EXERCISE DIRECTIONS =>
In the records that follow, show each line where the word "Menu" is present.

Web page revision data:
::::::::
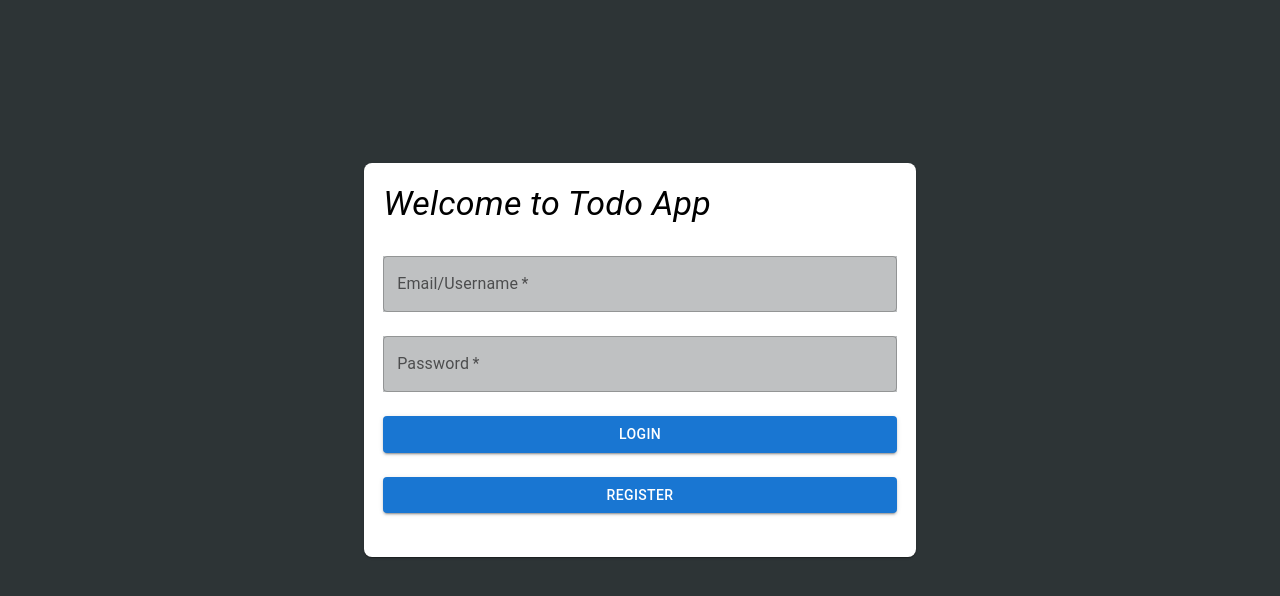
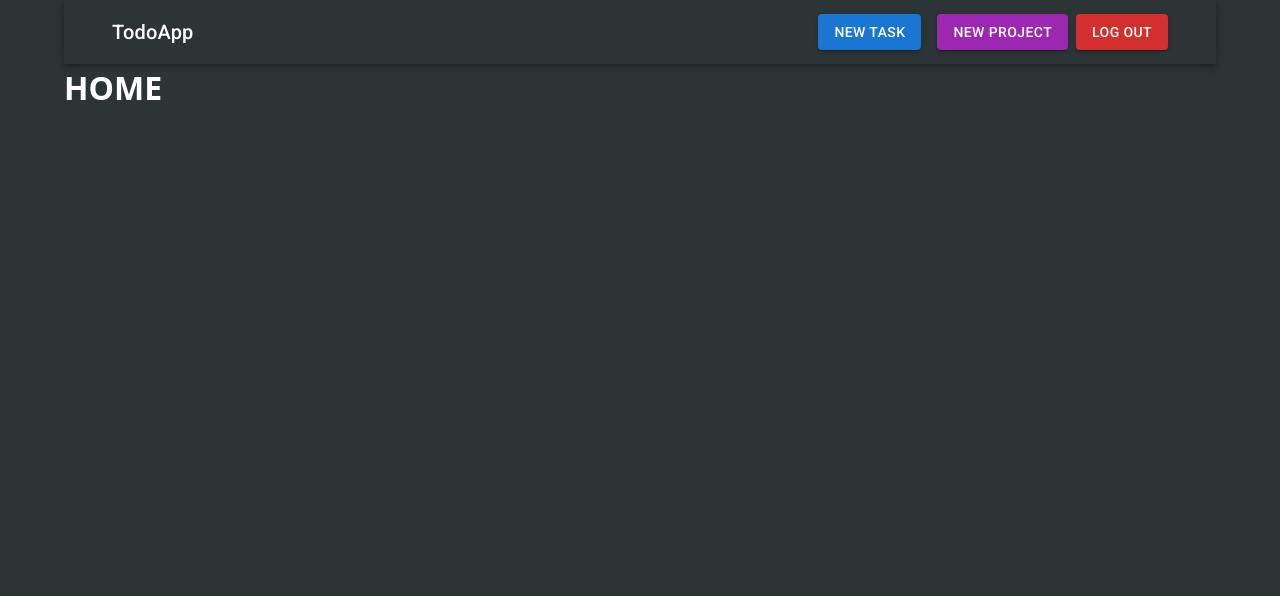
Before and after one commit to valenn0101/to-do-app-frontend, a React (Vite) app: page /home in a window 1280 px wide. Shown: the top 596 px of the page. Built offline with nearby package versions, Linux system fonts and the light colour scheme.

Commit message:
Feat: Navbar-Component

```diff
--- a/index.html
+++ b/index.html
@@ -3,6 +3,15 @@
   <head>
     <meta charset="UTF-8" />
     <link rel="icon" type="image/svg+xml" href="/favicon.svg" />
+    <link
+  rel="stylesheet"
+  href="https://fonts.googleapis.com/css?family=Roboto:300,400,500,700&display=swap"
+/>
+<link
+  rel="stylesheet"
+  href="https://fonts.googleapis.com/icon?family=Material+Icons"
+/>
+
     <meta name="viewport" content="width=device-width, initial-scale=1.0" />
     <title>React + Vite App</title>
   </head>
--- /dev/null
+++ b/src/components/Navbar/Navbar.tsx
@@ -0,0 +1,57 @@
+import {
+  AppBar,
+  Box,
+  Button,
+  Container,
+  Toolbar,
+  Typography,
+} from "@mui/material";
+import { Link, useNavigate } from "react-router-dom";
+
+export default function Navbar() {
+  const navigate = useNavigate();
+  return (
+    <Box sx={{ flexGrow: 1 }} color="transparent">
+      <AppBar position="static" color="transparent">
+        <Container>
+          <Toolbar>
+            <Typography sx={{ flexGrow: 1 }} variant="h6">
+              <Link
+                to={"/home"}
+                style={{
+                  textDecoration: "none",
+                  color: "white",
+                }}
+              >
+                TodoApp
+              </Link>
+            </Typography>
+            <Button
+              variant="contained"
+              color="primary"
+              sx={{ margin: 1 }}
+              onClick={() => navigate("/new-task")}
+            >
+              New Task
+            </Button>
+            <Button
+              variant="contained"
+              color="secondary"
+              sx={{ margin: 1 }}
+              onClick={() => navigate("/new-project")}
+            >
+              New Project
+            </Button>
+            <Button
+              variant="contained"
+              color="error"
+              onClick={() => navigate("/")}
+            >
+              Log out
+            </Button>
+          </Toolbar>
+        </Container>
+      </AppBar>
+    </Box>
+  );
+}
--- a/src/main.tsx
+++ b/src/main.tsx
@@ -13,13 +13,11 @@ const router = createBrowserRouter([
     path: "/",
     element: <Login />,
     errorElement: <Error />,
-    children: [
-      {
-        path: "home",
-        element: <Home />,
-        errorElement: <Error />,
-      },
-    ],
+  },
+  {
+    path: "/home",
+    element: <Home />,
+    errorElement: <Error />,
   },
 ]);
 
--- a/src/pages/Home.tsx
+++ b/src/pages/Home.tsx
@@ -1,16 +1,13 @@
 import { Link, Outlet } from "react-router-dom";
 
 import Menu from "@/components/Menu";
+import Navbar from "@/components/Navbar/Navbar";
 
 export default function Home() {
   return (
     <div>
-      <Menu />
+      <Navbar />
       <h1>HOME</h1>
-
-      <div>
-        <Outlet />
-      </div>
     </div>
   );
 }
```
::::::::
EXPECTED ANSWER =>
 import Menu from "@/components/Menu";
-      <Menu />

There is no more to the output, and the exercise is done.